I should like to have a few nuances added, though. The first concerns these statements by Charles Bevan:
If a person who grows bonsai does not consider bonsai to be an
art, they will not be creating bad art; they will be creating a decoration.
......one must wonder, if a back-yard bonsaiist refuses to admit that they are creating art, can their trees truly be called art? If there is no attempt to add artistic value into their trees, then it cannot be called art.
I know two people who do not consider bonsai to be an art, but rather the product of artisan work. Yet both produce very beautiful bonsai, that far exceed the standard of decoration. The label of "art" or "artist" just does not sit easy with them. It happens.
The next lines are by Andy Rutledge:
Growing a tree, even a magnificent one, in a pot is gardening. Applying technique to that tree is craft.
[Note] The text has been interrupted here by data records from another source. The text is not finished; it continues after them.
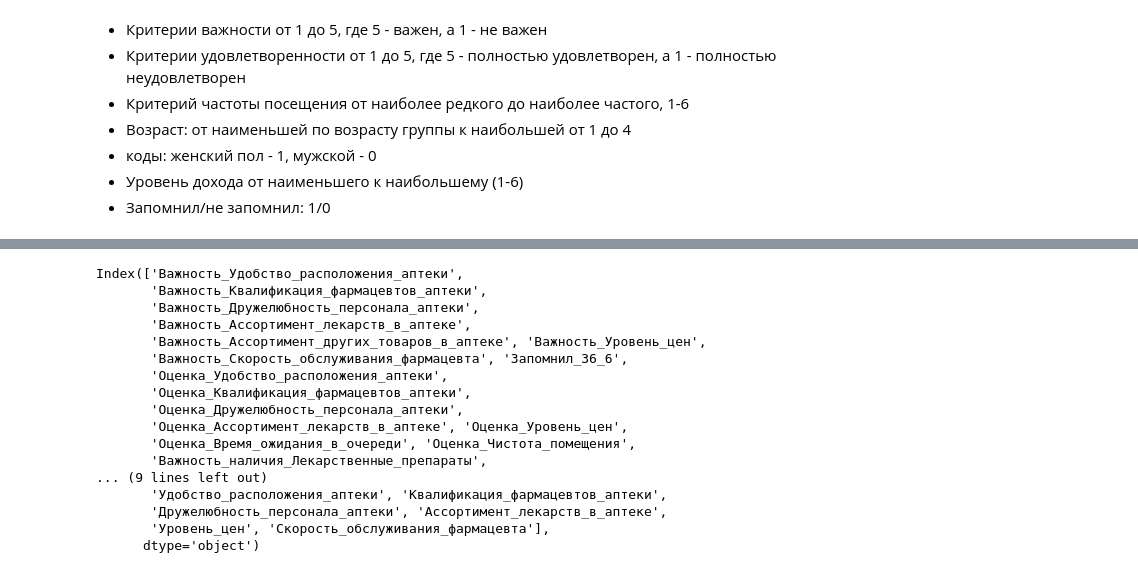
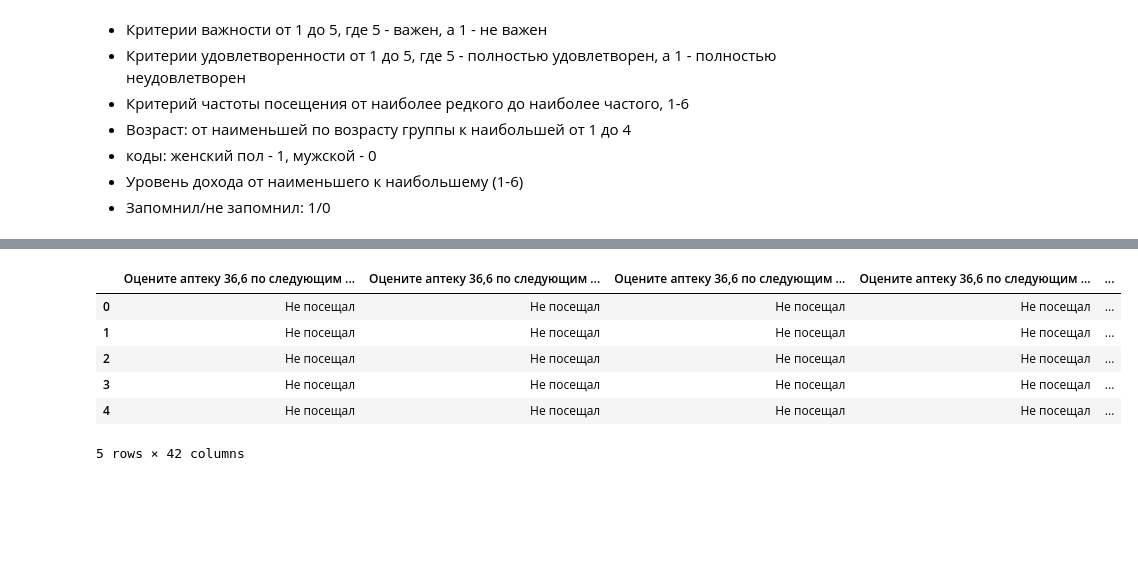
Before and after one commit to AnastasiiaAU/pp_project, a Jupyter notebook: Анализ данных аптеки.ipynb, the cells around one changed output, grey strips where cells are left out. Cells and saved outputs as stored; diff of their text form; code cells hidden in the pictures; blank space fills up the shorter version.

```diff
--- a/Анализ данных аптеки.ipynb
+++ b/Анализ данных аптеки.ipynb
@@ -250,23 +251,3 @@ OLS Regression Results
 | Kurtosis: | 2.791 | Cond. No. | 29.9 |
 Notes:
 [1] Standard Errors assume that the covariance matrix of the errors is correctly specified.
-# %%
-data.columns
-# %% [output]
-Index(['Важность_Удобство_расположения_аптеки',
-       'Важность_Квалификация_фармацевтов_аптеки',
-       'Важность_Дружелюбность_персонала_аптеки',
-       'Важность_Ассортимент_лекарств_в_аптеке',
-       'Важность_Ассортимент_других_товаров_в_аптеке', 'Важность_Уровень_цен',
-       'Важность_Скорость_обслуживания_фармацевта', 'Запомнил_36_6',
-       'Оценка_Удобство_расположения_аптеки',
-       'Оценка_Квалификация_фармацевтов_аптеки',
-       'Оценка_Дружелюбность_персонала_аптеки',
-       'Оценка_Ассортимент_лекарств_в_аптеке', 'Оценка_Уровень_цен',
-       'Оценка_Время_ожидания_в_очереди', 'Оценка_Чистота_помещения',
-       'Важность_наличия_Лекарственные_препараты',
-... (9 lines left out)
-       'Удобство_расположения_аптеки', 'Квалификация_фармацевтов_аптеки',
-       'Дружелюбность_персонала_аптеки', 'Ассортимент_лекарств_в_аптеке',
-       'Уровень_цен', 'Скорость_обслуживания_фармацевта'],
-      dtype='object')
@@ -281,0 +254,12 @@ coorrr.to_excel('correlation.xlsx')
+# %%
+#блок с разработкой оценкок для таблицы по модели Фишбена
+fishben = pd.read_excel('Аптеки.xlsx')
+fishben.head()
+# %% [output]
+|  | Оцените аптеку 36,6 по следующим ... | Оцените аптеку 36,6 по следующим ... | Оцените аптеку 36,6 по следующим ... | Оцените аптеку 36,6 по следующим ... | ... |
+| 0 | Не посещал | Не посещал | Не посещал | Не посещал | ... |
+| 1 | Не посещал | Не посещал | Не посещал | Не посещал | ... |
+| 2 | Не посещал | Не посещал | Не посещал | Не посещал | ... |
+| 3 | Не посещал | Не посещал | Не посещал | Не посещал | ... |
+| 4 | Не посещал | Не посещал | Не посещал | Не посещал | ... |
+5 rows × 42 columns
```
Also changed, not shown: parts of 13 cells of this notebook.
It is in the presentation of the tree, the pot, the stand, the setting and the compainion(s) that bonsai becomes art.
Artistry and artistic principles are necessary in each step, in each component, but the fullness of bonsai art is in display. The display has to be an artistic display, else it's just so much "stuff."
I think that that is putting things too strongly, Andy. Only a few days ago, at a club workshop, one of the most accomplished members arrived with a spruce in a black plastic nursery pot. That tree had a beautiful trunk line and was styled to perfection. The owner had worked on it for 7 years, and he told us that it was due to be bonsai-potted next Spring. There was no doubt in anyone's mind, that day, that here was one of the best works of bonsai art they had seen in a while.
Of course, there is no doubt that when that tree is displayed the way it ultimately has to be, it will look even better. But right now, in its plastic pot, it is a work of art.
Too often, the bonsai pot and the stand become a crutch for those who exhibit mediocre trees.....
But no doubt you'll consider that beside the point.